• The Best Years of Our Lives (1946)

The Best Years of Our Lives

Release Date: December 25th, 1946

DVD Release Date: October 28th, 1997

Not Yet Rated |2 hr 52 min

Plot Summary

Fred, Al and Homer are three World War II veterans facing difficulties as they re-enter civilian life. Fred (Dana Andrews) is a war hero who, unable to compete with more highly skilled workers, has to return to his low-wage soda jerk job. Bank executive Al (Fredric March) gets into trouble for offering favorable loans to veterans. After losing both hands in the war, Homer (Harold Russell) returns to his loving fiancée, but must struggle to adjust.

Cast: Fredric March, Myrna Loy, Dana Andrews, Teresa Wright, Virginia Mayo, Harold Russell, Hoagy Carmichael, Gladys George

Director: William Wyler

Genres: Drama

Production Co: Samuel Goldwyn Company

Distributors: RKO Radio Pictures

Keywords: Fascinating, 1940s, Small town, Daughter, Transformation, Wife, Love, Sacrifice

Ratings & Reviews

  • 88
    Eric HendersonSlant Magazine

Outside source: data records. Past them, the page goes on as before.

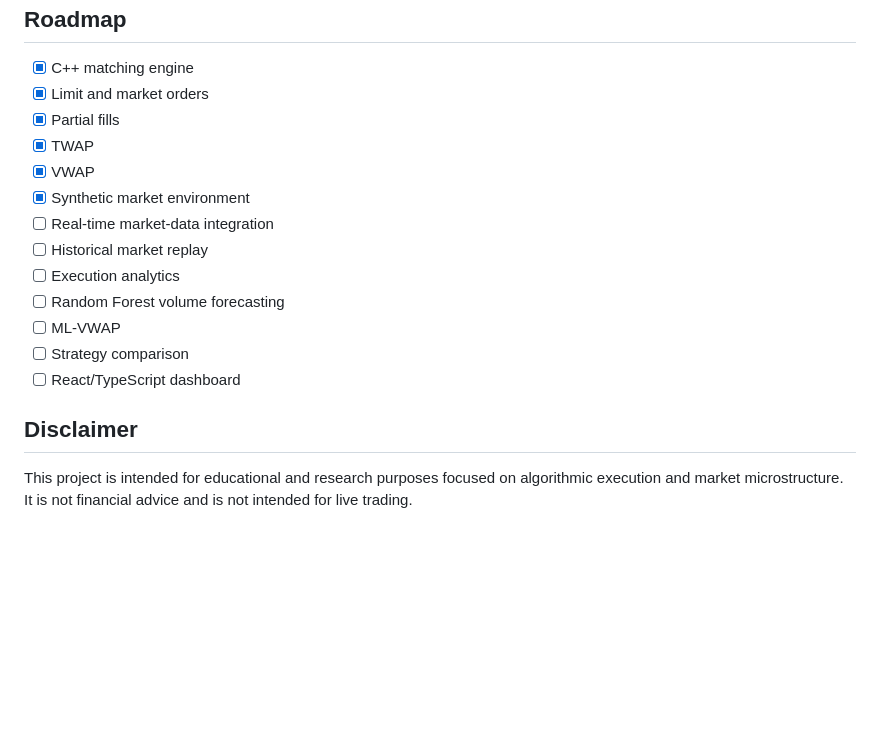
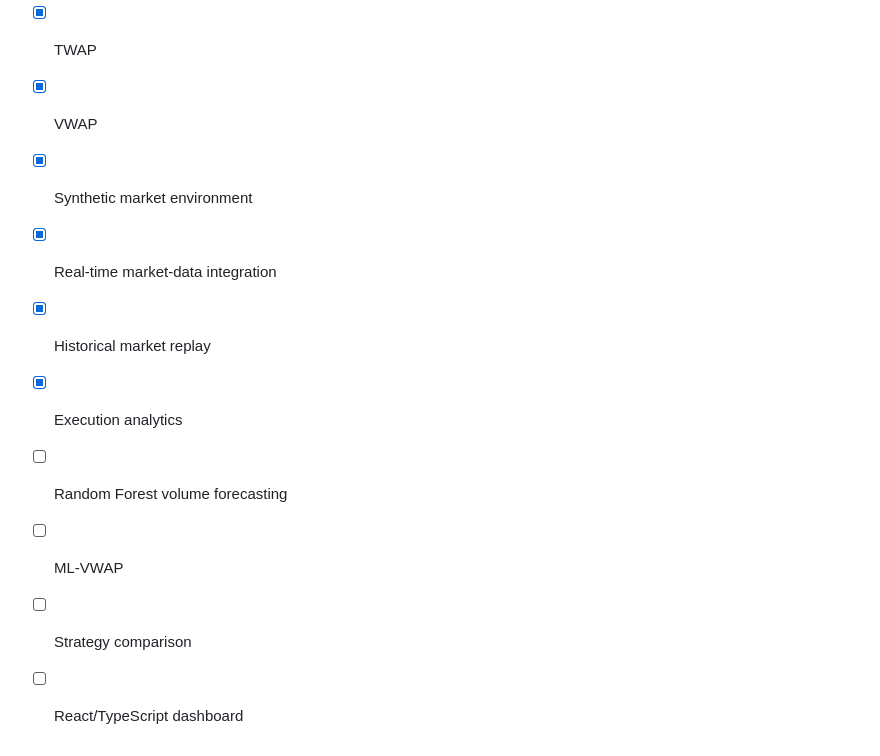
Before and after one commit to Manal9667/Algorithmic-Trade-Execution-Engine, a Markdown page: README.md, the part around the change. Rendered like a GitHub page; blank space fills up the shorter version.

Commit message:
mm
Updated the project status to reflect completed tasks and removed the disclaimer section.

```diff
--- a/README.md
+++ b/README.md
@@ -222,14 +222,10 @@ TWAP, VWAP, and ML-VWAP will be evaluated using the same historical market condi
 * [x] TWAP
 * [x] VWAP
 * [x] Synthetic market environment
-* [ ] Real-time market-data integration
-* [ ] Historical market replay
-* [ ] Execution analytics
+* [x] Real-time market-data integration
+* [x] Historical market replay
+* [x] Execution analytics
 * [ ] Random Forest volume forecasting
 * [ ] ML-VWAP
 * [ ] Strategy comparison
 * [ ] React/TypeScript dashboard
-
-## Disclaimer
-
-This project is intended for educational and research purposes focused on algorithmic execution and market microstructure. It is not financial advice and is not intended for live trading.
```
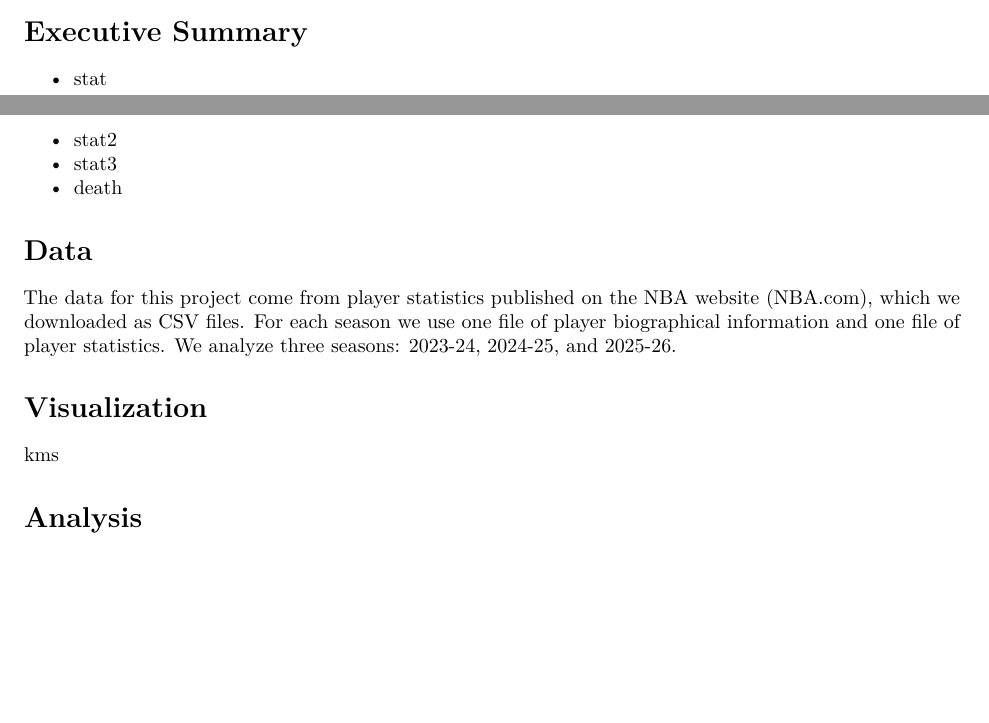
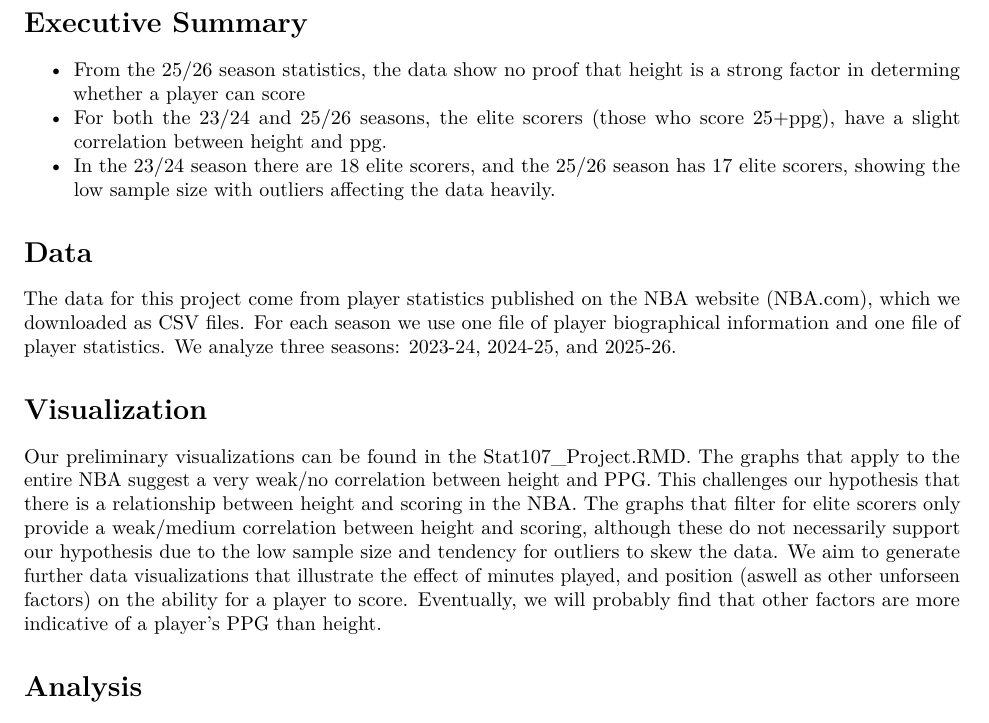
Before and after one commit to HighPing01/STAT107-Project, an R Markdown document (FinalReport.Rmd): two parts of pages 1 and 2 of 2 before the commit and part of page 2 of 2 after it, the two joined at a grey line, cut so that both start at the same text, the shorter picture padded with empty space. Rendered offline with R 4.5, knitr and Pandoc, then LaTeX, with nearby package versions.

Commit message:
Update FinalReport.Rmd

```diff
--- a/FinalReport.Rmd
+++ b/FinalReport.Rmd
@@ -18,10 +18,9 @@ This analysis may benefit several groups. College coaches and scouts can use it
 
 # Executive Summary
 
-- stat
-- stat2
-- stat3
-- death
+- From the 25/26 season statistics, the data show no proof that height is a strong factor in determing whether a player can score
+- For both the 23/24 and 25/26 seasons, the elite scorers (those who score 25+ppg), have a slight correlation between height and ppg.
+- In the 23/24 season there are 18 elite scorers, and the 25/26 season has 17 elite scorers, showing the low sample size with outliers affecting the data heavily.
 
 # Data
 
@@ -29,7 +28,7 @@ The data for this project come from player statistics published on the NBA websi
 
 # Visualization
 
-kms
+Our preliminary visualizations can be found in the Stat107_Project.RMD. The graphs that apply to the entire NBA suggest a very weak/no correlation between height and PPG. This challenges our hypothesis that there is a relationship between height and scoring in the NBA. The graphs that filter for elite scorers only provide a weak/medium correlation between height and scoring, although these do not necessarily support our hypothesis due to the low sample size and tendency for outliers to skew the data. We aim to generate further data visualizations that illustrate the effect of minutes played, and position (aswell as other unforseen factors) on the ability for a player to score. Eventually, we will probably find that other factors are more indicative of a player's PPG than height.
 
 # Analysis
 
```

    If The Best Years of Our Lives emerges as a more contemporary-seeing film than almost anything else to which its ingredients could compare, it’s because of how it wrestles with the burden of patriotism. The nation’s problems are right there in plain sight, just as clear as cinematographer Gregg Toland’s typically precise deep-focus shots. show more

  • 100
    James BerardinelliReelViews

    The Best Years of Our Lives runs almost three hours, but it doesn't seem nearly that long. The film is so involving that there's no temptation to glance at a watch, nor a need to get a snack or take a bathroom break. In fact, when it's over, there's almost a sense of disappointment that there aren't a few scenes left hiding on the other side of the closing credits. The feeling of warmth and satisfaction that accompanies the conclusion is the hallmark of a great drama - a distinction that anyone who has seen The Best Years of Our Lives will apply to this landmark production. show more

  • 100
    Roger EbertChicago Sun-Times

    It feels surprisingly modern: lean, direct, honest about issues that Hollywood then studiously avoided. After the war years of patriotism and heroism in the movies, this was a sobering look at the problems veterans faced when they returned home. show more

See all critic reviews on metacritic.com


Winner Film From Any Source
British Academy of Film & Television Arts (1947)
Winner Directing
Nominated Sound Recording
Winner Actor in a Supporting Role
Winner Picture
Winner Film Editing
Winner Best Motion Picture
Winner Writing (Screenplay)
Winner Music (Music Score of a Dramatic or Comedy Picture)